Today on Axios Kraushaar writes under his own byline in “The great realignment.” The key data point is among Hispanic voters: “Democrats are statistically tied with Republicans among Hispanics on the generic congressional ballot…Dems held a 47-point edge with Hispanics during the 2018 midterms.”
Kraushaar summarizes his findings at the top of the post:
Shifts in the demographics of the two parties’ supporters — taking place before our eyes — are arguably the biggest political story of our time.
The big picture: Republicans are becoming more working class and a little more multiracial. Democrats are becoming more elite and a little more white.
Why it matters: Democrats’ hopes for retaining power rest on nonwhite voters remaining a reliable part of the party’s coalition. Democrats’ theory of the case collapses if Republicans make even incremental gains with those voters.
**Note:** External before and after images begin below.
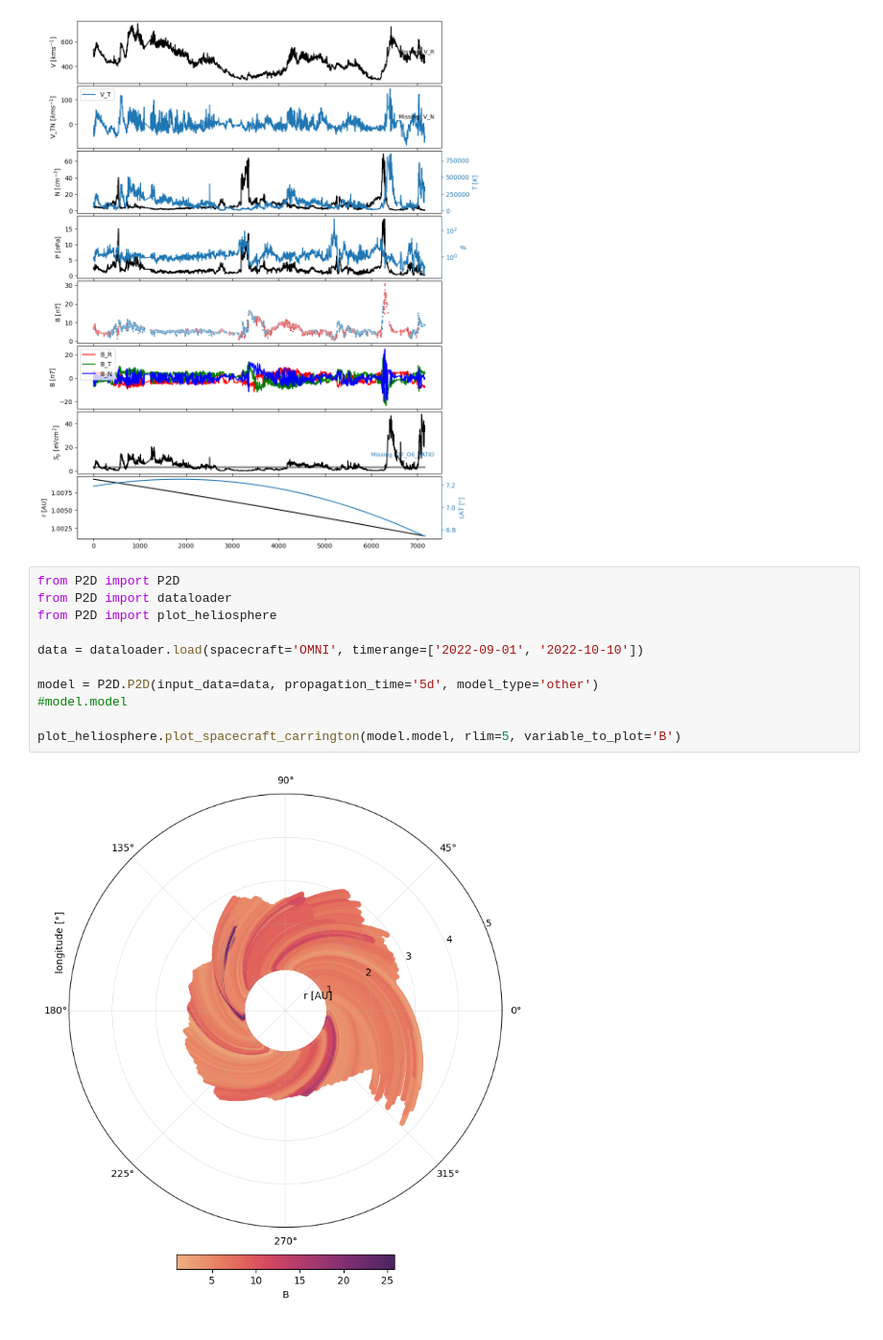
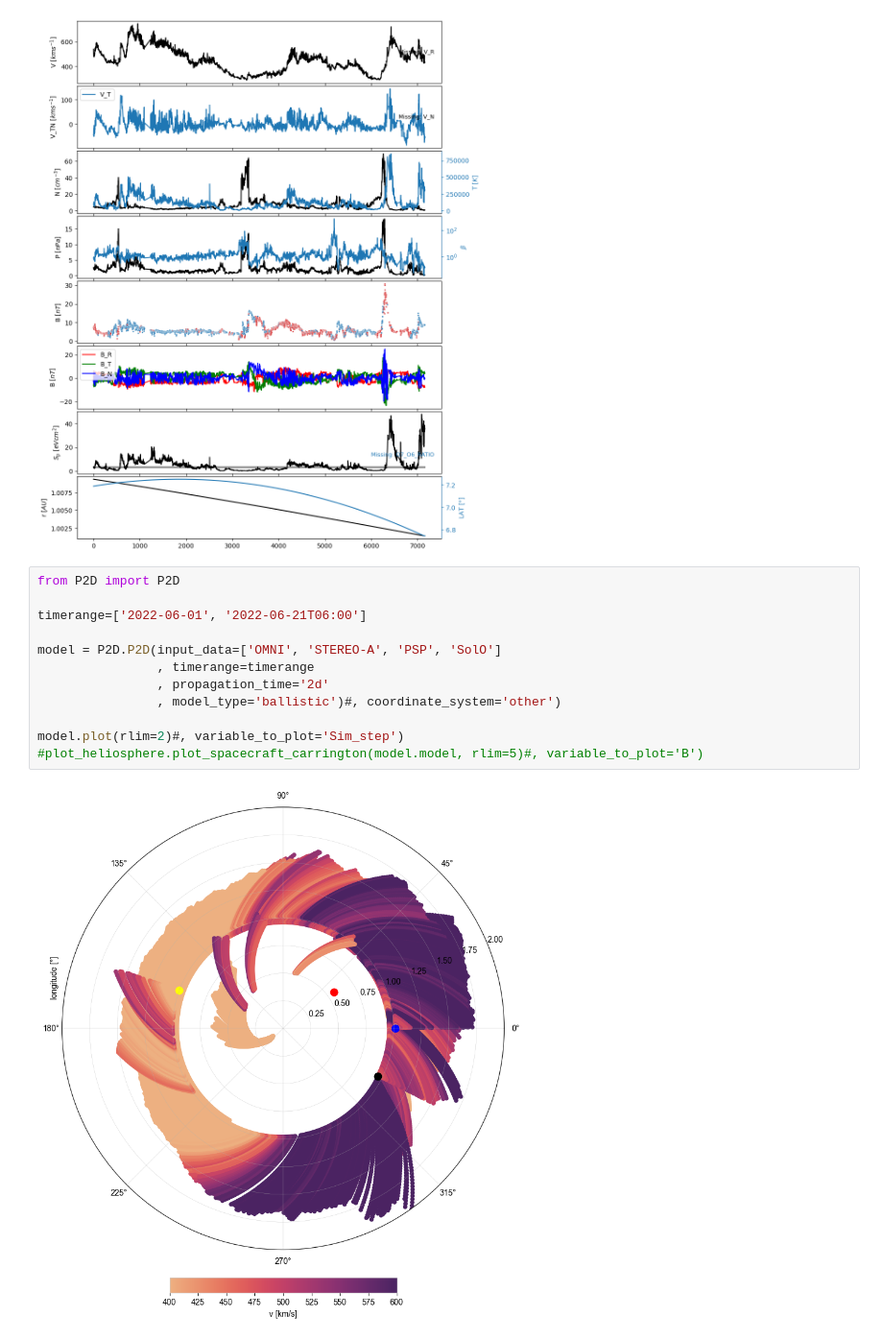
Before and after one commit to danielmilosic/P2D, a Jupyter notebook: developer.ipynb, the cells around one changed output. Shown at 96% size. Saved outputs shown, nothing was run; the diff lists cells and outputs as text.

```diff
--- a/developer.ipynb
+++ b/developer.ipynb
@@ -11,14 +11,15 @@ plt.show()
 [figure]
 # %%
 from P2D import P2D
-from P2D import dataloader
-from P2D import plot_heliosphere
 
-data = dataloader.load(spacecraft='OMNI', timerange=['2022-09-01', '2022-10-10'])
+timerange=['2022-06-01', '2022-06-21T06:00']
 
-model = P2D.P2D(input_data=data, propagation_time='5d', model_type='other')
-#model.model
+model = P2D.P2D(input_data=['OMNI', 'STEREO-A', 'PSP', 'SolO']
+                , timerange=timerange
+                , propagation_time='2d'
+                , model_type='ballistic')#, coordinate_system='other')
 
-plot_heliosphere.plot_spacecraft_carrington(model.model, rlim=5, variable_to_plot='B')
+model.plot(rlim=2)#, variable_to_plot='Sim_step')
+#plot_heliosphere.plot_spacecraft_carrington(model.model, rlim=5)#, variable_to_plot='B')
 # %% [output]
-[figure, old version]
+[figure, new version]
```
Also changed, not shown: parts of 5 cells of this notebook, 2 other files.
Kraushaar adds this proviso: “Suburban districts still make up the majority of congressional battlegrounds, and the GOP’s Trumpified brand remains a threat to limit their gains.” He adds the following bullet points:
• Republican candidates holding extreme views on abortion or echoing Trump’s election lies are still toxic in the suburbs.
• Since the Supreme Court’s abortion ruling, Democrats have made small gains in national polls.
He concludes: “The GOP is trading soccer moms for Walmart dads.”
Kraushaar’s work picks up on a theme that Ruy Teixera has pursued on his Liberal Patriot (Substack) site. Today his post “Working Class and Hispanic Voters Are Losing Interest in the Party of Abortion, Gun Control and the January 6th Hearings” amplifies Kraushaar’s analysis. Much work remains to be done on it to assess permanence and impact. I would like to know more about the effects of the movement Teixera and Kraushaar observe.
I would only like to add that the progressivism of the Democratic Party has become a form of conspicuous consumption for the wealthy, the professional class, and the overeducated. This is an observation that has become increasingly obvious over the years. The Biden administration has served to add an exclamation point to it.